> it remains unclear whether Turner believes that the language of systems and
> cybernetics Brand and his counterparts appropriated represented a
> substantive transfer of concepts and methods from the Cold War elite or just
> a fashionable vocabulary on which to draw. 
> This book makes an important contribution to historicizing the controversies
> of the 1960s and 1970s and demonstrating to historians the centrality of
> insights from the history of science and technology in studying the cultural
> history of these turbulent decades.
> From: members-bounces at sigcis.org [mailto:members-bounces at sigcis.org] On
> Behalf Of julie hugsted
> Sent: Wednesday, May 12, 2010 8:06 AM
> To: members at sigcis.org
> Subject: [SIGCIS-Members] Fwd: H-Net Review Publication: 'The Evolution of
> Punched-Card Systems'
> Hello,
> For those of you that are not on the H-SCI-MED-TECH mailing list and have
> not seen this announcement, it might have interest
> Best
> Julie
> _______________________________________________
> This email is relayed from members at sigcis.org, the email discussion list of SHOT SIGCIS. The list archives are at http://sigcis.org/pipermail/members/ and you can change your subscription options at http://sigcis.org/mailman/listinfo/members

Paul N. Edwards, Assoc. Professor of Information
A Vast Machine: Computer Models, Climate Data, and the Politics of Global Warming (MIT Press 2010)
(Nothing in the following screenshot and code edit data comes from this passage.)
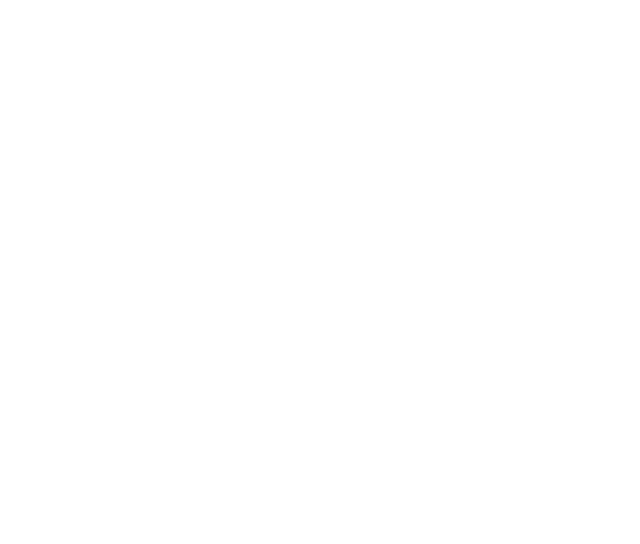
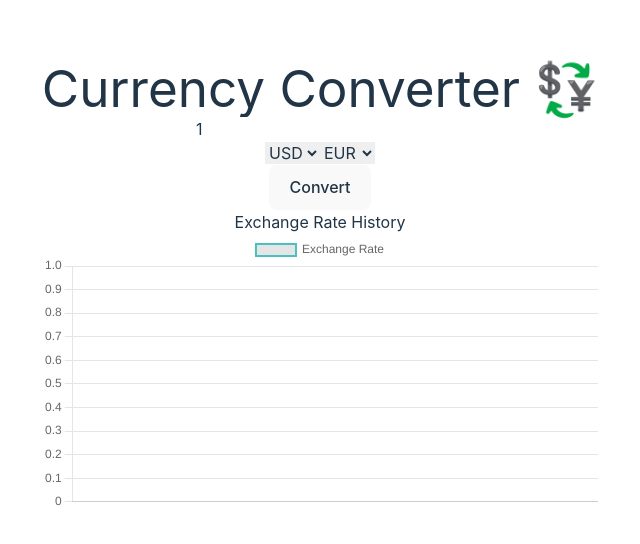
Before and after one commit to RahimjonovBoburjon/Currency-Converter-App, a Vue app: page / in a window 1280 px wide. Shown: the part 114-658 px from the top of the page, without its empty margins (320-960 px from the left). Built offline with nearby package versions, Linux system fonts and the light colour scheme.

Commit message:
Add and Update Code

```diff
--- a/package.json
+++ b/package.json
@@ -9,7 +9,10 @@
     "preview": "vite preview"
   },
   "dependencies": {
-    "vue": "^3.5.13"
+    "axios": "^1.7.9",
+    "chart.js": "^4.4.7",
+    "vue": "^3.5.13",
+    "vue-router": "^4.5.0"
   },
   "devDependencies": {
     "@vitejs/plugin-vue": "^5.2.1",
--- a/src/App.vue
+++ b/src/App.vue
@@ -1,11 +1,34 @@
 <template>
-
+  <div class="min-h-screen bg-gradient-to-r from-blue-500 to-purple-600 text-white p-4">
+    <div class="container mx-auto">
+      <h1 class="text-4xl font-bold text-center mb-6">Currency Converter 💱</h1>
+      <CurrencySelector @convert="handleConversion" />
+      <ConversionResult :result="conversionResult" />
+      <CurrencyChart :history="conversionHistory" />
+    </div>
+  </div>
 </template>
 
 <script>
+import CurrencySelector from "./components/CurrencySelector.vue";
+import ConversionResult from "./components/ConversionResult.vue";
+import CurrencyChart from "./components/CurrencyChart.vue";
+
 export default {
-
-}
+  components: { CurrencySelector, ConversionResult, CurrencyChart },
+  data() {
+    return {
+      conversionResult: null,
+      conversionHistory: [],
+    };
+  },
+  methods: {
+    handleConversion(result, history) {
+      this.conversionResult = result;
+      this.conversionHistory = history;
+    },
+  },
+};
 </script>
 
-<style></style>
+<style scoped></style>
--- a/src/components/ConversionResult.vue
+++ b/src/components/ConversionResult.vue
@@ -0,0 +1,14 @@
+<template>
+    <div v-if="result" class="bg-green-500 p-4 rounded-lg shadow-md text-center mt-4">
+        <p class="text-2xl font-bold">Converted Amount:</p>
+        <p class="text-4xl">{{ result.toFixed(2) }}</p>
+    </div>
+</template>
+
+<script>
+export default {
+    props: {
+        result: Number,
+    },
+};
+</script>
--- a/src/components/CurrencyChart.vue
+++ b/src/components/CurrencyChart.vue
@@ -0,0 +1,34 @@
+<template>
+    <div class="bg-white text-black p-4 rounded-lg shadow-md mt-4">
+        <h2 class="text-xl font-bold text-center mb-4">Exchange Rate History</h2>
+        <canvas id="chart"></canvas>
+    </div>
+</template>
+
+<script>
+import { Chart } from "chart.js/auto";
+
+export default {
+    props: {
+        history: Object,
+    },
+    mounted() {
+        const ctx = document.getElementById("chart").getContext("2d");
+        new Chart(ctx, {
+            type: "line",
+            data: {
+                labels: Object.keys(this.history),
+                datasets: [
+                    {
+                        label: "Exchange Rate",
+                        data: Object.values(this.history),
+                        borderColor: "rgba(75, 192, 192, 1)",
+                        borderWidth: 2,
+                        fill: false,
+                    },
+                ],
+            },
+        });
+    },
+};
+</script>
--- a/src/components/CurrencySelector.vue
+++ b/src/components/CurrencySelector.vue
@@ -0,0 +1,48 @@
+<template>
+    <div class="bg-white text-black p-4 rounded-lg shadow-md">
+        <div class="flex flex-col gap-4">
+            <input v-model="amount" type="number" placeholder="Enter amount"
+                class="border border-gray-300 rounded p-2 w-full" />
+            <div class="flex justify-between gap-4">
+                <select v-model="fromCurrency" class="p-2 border rounded w-full">
+                    <option v-for="currency in currencies" :key="currency" :value="currency">
+                        {{ currency }}
+                    </option>
+                </select>
+                <select v-model="toCurrency" class="p-2 border rounded w-full">
+                    <option v-for="currency in currencies" :key="currency" :value="currency">
+                        {{ currency }}
+                    </option>
+                </select>
+            </div>
+            <button @click="convertCurrency" class="bg-blue-500 text-white px-4 py-2 rounded hover:bg-blue-600">
+                Convert
+            </button>
+        </div>
+    </div>
+</template>
+
+<script>
+import axios from "axios";
+
+export default {
+    data() {
+        return {
+            amount: 1,
+            fromCurrency: "USD",
+            toCurrency: "EUR",
+            currencies: ["USD", "EUR", "GBP", "JPY", "AUD"],
+        };
+    },
+    methods: {
+        async convertCurrency() {
+            const apiKey = "7efcab883c9c819466a3468c";
+            const url = `https://open.er-api.com/v6/latest/${this.fromCurrency}`;
+            const response = await axios.get(url);
+            const rate = response.data.rates[this.toCurrency];
+            const result = this.amount * rate;
+            this.$emit("convert", result, response.data.rates);
+        },
+    },
+};
+</script>
--- a/src/main.js
+++ b/src/main.js
@@ -1,5 +1,7 @@
 import { createApp } from 'vue'
 import './style.css'
 import App from './App.vue'
+import router from "./router";
 
 createApp(App).mount('#app')
+createApp(App).use(router).mount("#app");
--- a/src/views/Home.vue
+++ b/src/views/Home.vue
@@ -0,0 +1,34 @@
+<template>
+    <div class="min-h-screen bg-gradient-to-r from-blue-500 to-purple-600 text-white p-4">
+        <div class="container mx-auto">
+            <h1 class="text-4xl font-bold text-center mb-6">Currency Converter 💱</h1>
+            <CurrencySelector @convert="handleConversion" />
+            <ConversionResult :result="conversionResult" />
+            <CurrencyChart :history="conversionHistory" />
+        </div>
+    </div>
+</template>
+
+<script>
+import CurrencySelector from "../components/CurrencySelector.vue";
+import ConversionResult from "../components/ConversionResult.vue";
+import CurrencyChart from "../components/CurrencyChart.vue";
+
+export default {
+    components: { CurrencySelector, ConversionResult, CurrencyChart },
+    data() {
+        return {
+            conversionResult: null,
+            conversionHistory: [],
+        };
+    },
+    methods: {
+        handleConversion(result, history) {
+            this.conversionResult = result;
+            this.conversionHistory = history;
+        },
+    },
+};
+</script>
+
+<style scoped></style>
--- a/src/views/Settings.vue
+++ b/src/views/Settings.vue
@@ -0,0 +1,37 @@
+<template>
+    <div class="min-h-screen bg-gradient-to-r from-green-400 to-teal-500 text-white p-4">
+        <div class="container mx-auto">
+            <h1 class="text-3xl font-bold text-center mb-6">Settings ⚙️</h1>
+            <div class="flex flex-col gap-4">
+                <label for="currency" class="text-xl">Select Your Base Currency</label>
+                <select v-model="selectedCurrency" id="currency" class="p-2 rounded">
+                    <option v-for="currency in currencies" :key="currency" :value="currency">
+                        {{ currency }}
+                    </option>
+                </select>
+                <button @click="saveSettings" class="bg-green-600 text-white p-2 rounded hover:bg-green-700 mt-4">
+                    Save Settings
+                </button>
+            </div>
+        </div>
+    </div>
+</template>
+
+<script>
+export default {
+    data() {
+        return {
+            selectedCurrency: "USD",
+            currencies: ["USD", "EUR", "GBP", "JPY", "AUD"],
+        };
+    },
+    methods: {
+        saveSettings() {
+            localStorage.setItem("baseCurrency", this.selectedCurrency);
+            this.$router.push({ name: "Home" });
+        },
+    },
+};
+</script>
+
+<style scoped></style>
```
Also changed, not shown: src/router/index.js (added, +15 -0 lines), 1 other file (tests, documents, lock files or other folders).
School of Information
3078 West Hall
University of Michigan
1085 South University Ave.
Ann Arbor, MI  48109-1107
(734) 764-2617 (office)                  
(206) 337-1523  (fax) 

-------------- next part --------------
An HTML attachment was scrubbed...
URL: <http://lists.sigcis.org/pipermail/members-sigcis.org/attachments/20100515/889d1dee/attachment-0001.htm>

More information about the Members mailing list